Predicting Preterm Birth

Two organizations team up in an effort to predict risk of premature birth using big data and genomics.

Aug 9, 2013
Tracy Vence

WIKIMEDIA, ANDRE ENGELSThough it affects one out of every nine babies born in the United States, scientists know surprisingly little about what causes preterm birth. To address the issue, two organizations are hedging their bets on big data and genomics, partnering to develop computer models that can predict the risk that a woman’s child will be born before reaching 37 weeks of gestation.

The Cambridge, Massachusetts-based big data firm GNS Healthcare is collaborating with the Inova Translational Medicine Institute (ITMI) at Inova Fairfax Hospital to mine next-generation sequencing data and electronic medical records gathered by Inova using GNS’s analytics platform, with the goal of commercializing preterm birth predictive models and corresponding software.

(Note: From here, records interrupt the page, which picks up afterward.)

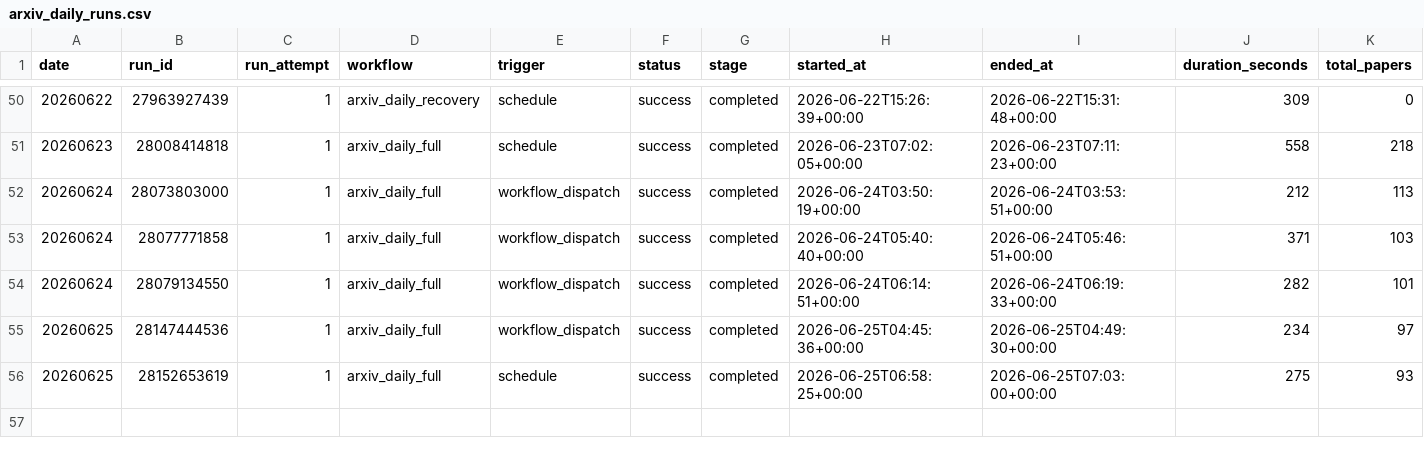
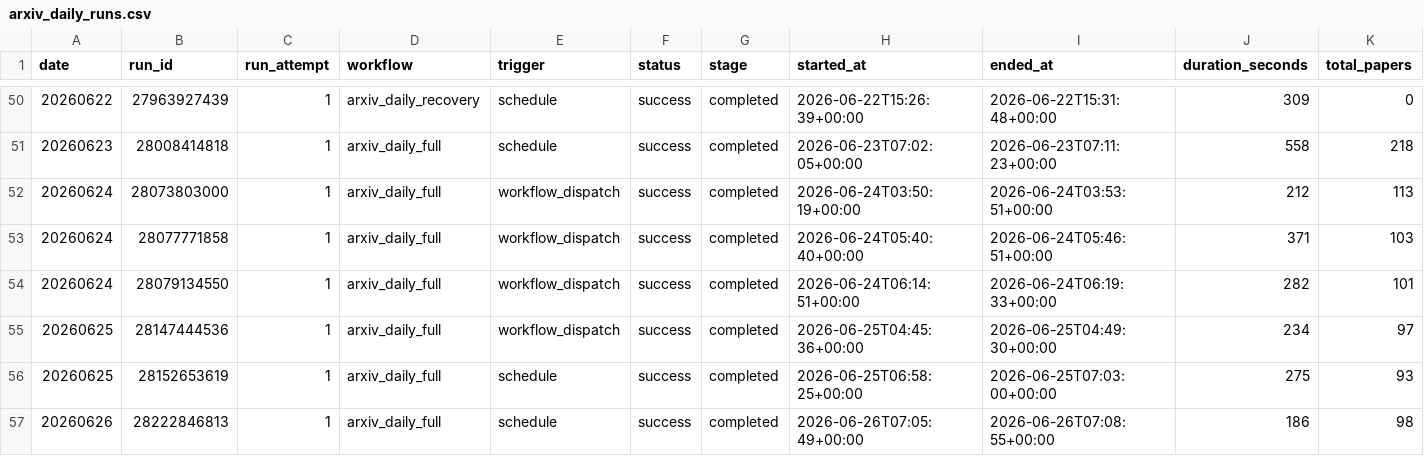
Before and after one commit to jiajieshidongjuncheng/Algorithm-Practice-in-Industry, a CSV file: paperBotV2/arxiv_daily/status/arxiv_daily_runs.csv, drawn as a sheet; only a part is shown, gaps mark what is left out; rows hold the shown columns only; the diff names each change by its address in the sheet, - before the commit and + after, or states it on an @@ line.

```diff
--- a/paperBotV2/arxiv_daily/status/arxiv_daily_runs.csv
+++ b/paperBotV2/arxiv_daily/status/arxiv_daily_runs.csv
+row 57: 20260626 | 28222846813 | 1 | arxiv_daily_full | schedule | success | completed | 2026-06-26T07:05:49+00:00 | 2026-06-26T07:08:55+00:00 | 186 | 98
```
Also changed, not shown: 5 other files.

“The causes of preterm birth are complex and in about half of cases, are unknown,” the GNS and Inova noted in their announcement. “While there is understood to be a genetic component, no individual genes have been identified as causative to date.”

Researchers at the ITMI are currently following a cohort of 285 premature babies as part of a larger preterm birth study involving 826 families. “Partnering with our colleagues at GNS provides the best opportunity to build a risk assessment/predictive model that takes into account the many variables, including genomic, clinical, environmental, and behavioral factors, that combine to cause a preterm delivery,” ITMI CEO John Niederhuber said in a statement.

“Using ITMI’s unprecedentedly rich and multimodal preterm birth genomic data set, we will build models that can document the complex interactions underlying preterm birth,” added Colin Hill, GNS Healthcare CEO. “These models will create new ways for clinicians and scientists to understand these interactions and will accelerate the discovery of new diagnostic tools and treatments for this condition, as well as other complex conditions.”

But as Fierce Biotech noted, “there are no guarantees that such big data analysis holds the key to cracking the mysteries of a complex health problem like preterm birth.”